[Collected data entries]
━━━━━━━━

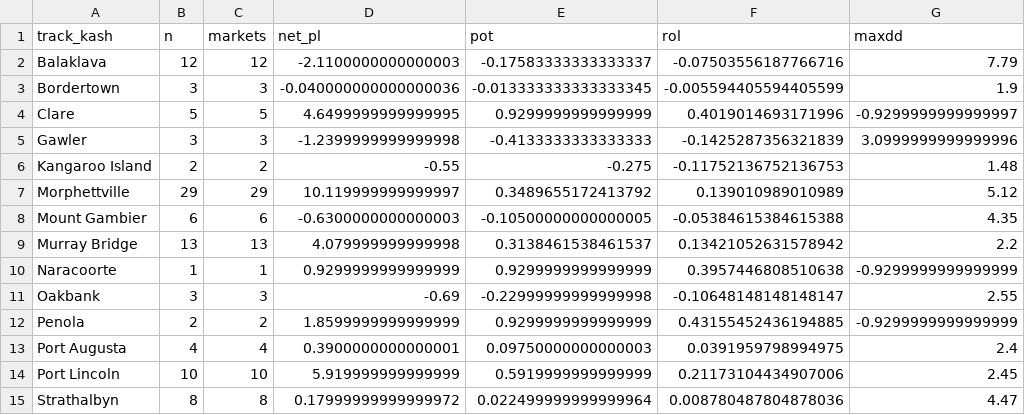
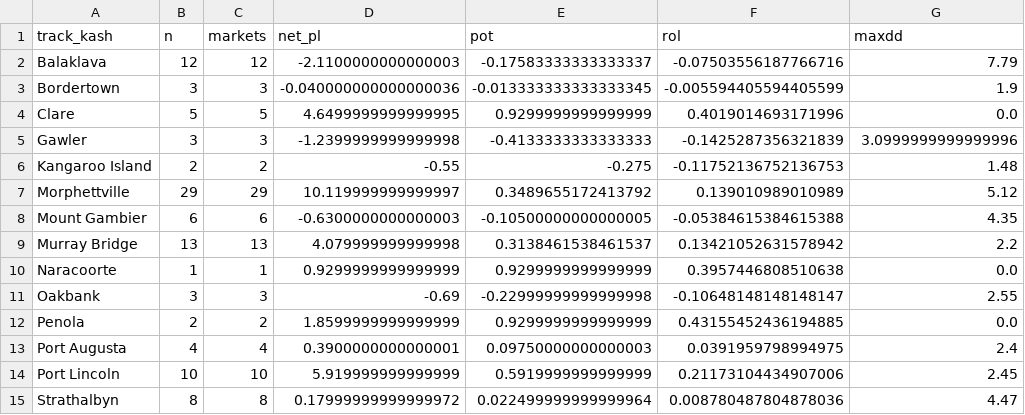
Before and after one commit to chuangmenghuan-wq/traceable-ai-workflow-prototype, a CSV file: research_outputs/horse_round032/tracks.csv, drawn as a sheet.

```diff
--- a/research_outputs/horse_round032/tracks.csv
+++ b/research_outputs/horse_round032/tracks.csv
@@ -3,3 +3,3 @@ Balaklava,12,12,-2.1100000000000003,-0.17583333333333337,-0.07503556187766716,7.
 Bordertown,3,3,-0.040000000000000036,-0.013333333333333345,-0.005594405594405599,1.9
-Clare,5,5,4.6499999999999995,0.9299999999999999,0.4019014693171996,-0.9299999999999997
+Clare,5,5,4.6499999999999995,0.9299999999999999,0.4019014693171996,0.0
 Gawler,3,3,-1.2399999999999998,-0.4133333333333333,-0.1425287356321839,3.0999999999999996
@@ -9,5 +9,5 @@ Mount Gambier,6,6,-0.6300000000000003,-0.10500000000000005,-0.05384615384615388,
 Murray Bridge,13,13,4.079999999999998,0.3138461538461537,0.13421052631578942,2.2
-Naracoorte,1,1,0.9299999999999999,0.9299999999999999,0.3957446808510638,-0.9299999999999999
+Naracoorte,1,1,0.9299999999999999,0.9299999999999999,0.3957446808510638,0.0
 Oakbank,3,3,-0.69,-0.22999999999999998,-0.10648148148148147,2.55
-Penola,2,2,1.8599999999999999,0.9299999999999999,0.43155452436194885,-0.9299999999999999
+Penola,2,2,1.8599999999999999,0.9299999999999999,0.43155452436194885,0.0
 Port Augusta,4,4,0.3900000000000001,0.09750000000000003,0.0391959798994975,2.4
```
Also changed, not shown: research_outputs/horse_round032/monthly.csv, 1 other file.
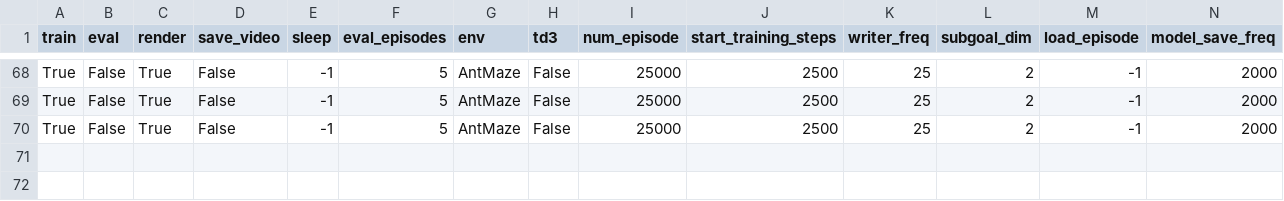
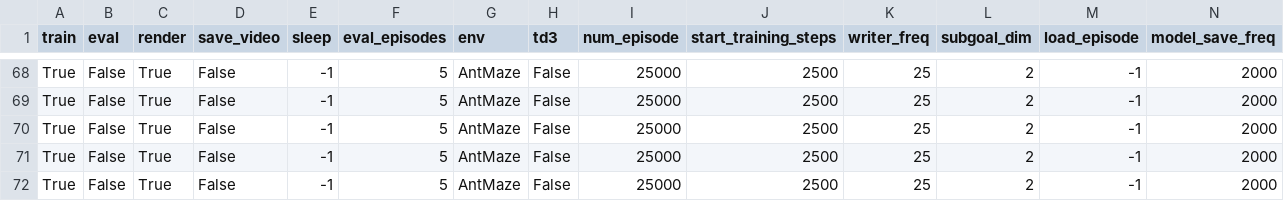
Before and after one commit to Fanshaoliu/safe-rl, a CSV file: hiro_pytorch/experiments.csv, drawn as a sheet; only a part is shown, gaps mark what is left out; rows hold the shown columns only; the diff names each change by its address in the sheet, - before the commit and + after, or states it on an @@ line.

```diff
--- a/hiro_pytorch/experiments.csv
+++ b/hiro_pytorch/experiments.csv
+row 71: True | False | True | False | -1 | 5 | AntMaze | False | 25000 | 2500 | 25 | 2 | -1 | 2000
+row 72: True | False | True | False | -1 | 5 | AntMaze | False | 25000 | 2500 | 25 | 2 | -1 | 2000
```
Also changed, not shown: 4 other files.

━━━━━━━━

**Work required:** All of the lines above should be copied exactly, apart from the pictures.

**Task result:**
Before and after one commit to chuangmenghuan-wq/traceable-ai-workflow-prototype, a CSV file: research_outputs/horse_round032/tracks.csv, drawn as a sheet.

```diff
--- a/research_outputs/horse_round032/tracks.csv
+++ b/research_outputs/horse_round032/tracks.csv
@@ -3,3 +3,3 @@ Balaklava,12,12,-2.1100000000000003,-0.17583333333333337,-0.07503556187766716,7.
 Bordertown,3,3,-0.040000000000000036,-0.013333333333333345,-0.005594405594405599,1.9
-Clare,5,5,4.6499999999999995,0.9299999999999999,0.4019014693171996,-0.9299999999999997
+Clare,5,5,4.6499999999999995,0.9299999999999999,0.4019014693171996,0.0
 Gawler,3,3,-1.2399999999999998,-0.4133333333333333,-0.1425287356321839,3.0999999999999996
@@ -9,5 +9,5 @@ Mount Gambier,6,6,-0.6300000000000003,-0.10500000000000005,-0.05384615384615388,
 Murray Bridge,13,13,4.079999999999998,0.3138461538461537,0.13421052631578942,2.2
-Naracoorte,1,1,0.9299999999999999,0.9299999999999999,0.3957446808510638,-0.9299999999999999
+Naracoorte,1,1,0.9299999999999999,0.9299999999999999,0.3957446808510638,0.0
 Oakbank,3,3,-0.69,-0.22999999999999998,-0.10648148148148147,2.55
-Penola,2,2,1.8599999999999999,0.9299999999999999,0.43155452436194885,-0.9299999999999999
+Penola,2,2,1.8599999999999999,0.9299999999999999,0.43155452436194885,0.0
 Port Augusta,4,4,0.3900000000000001,0.09750000000000003,0.0391959798994975,2.4
```
Also changed, not shown: research_outputs/horse_round032/monthly.csv, 1 other file.
Before and after one commit to Fanshaoliu/safe-rl, a CSV file: hiro_pytorch/experiments.csv, drawn as a sheet; only a part is shown, gaps mark what is left out; rows hold the shown columns only; the diff names each change by its address in the sheet, - before the commit and + after, or states it on an @@ line.

```diff
--- a/hiro_pytorch/experiments.csv
+++ b/hiro_pytorch/experiments.csv
+row 71: True | False | True | False | -1 | 5 | AntMaze | False | 25000 | 2500 | 25 | 2 | -1 | 2000
+row 72: True | False | True | False | -1 | 5 | AntMaze | False | 25000 | 2500 | 25 | 2 | -1 | 2000
```
Also changed, not shown: 4 other files.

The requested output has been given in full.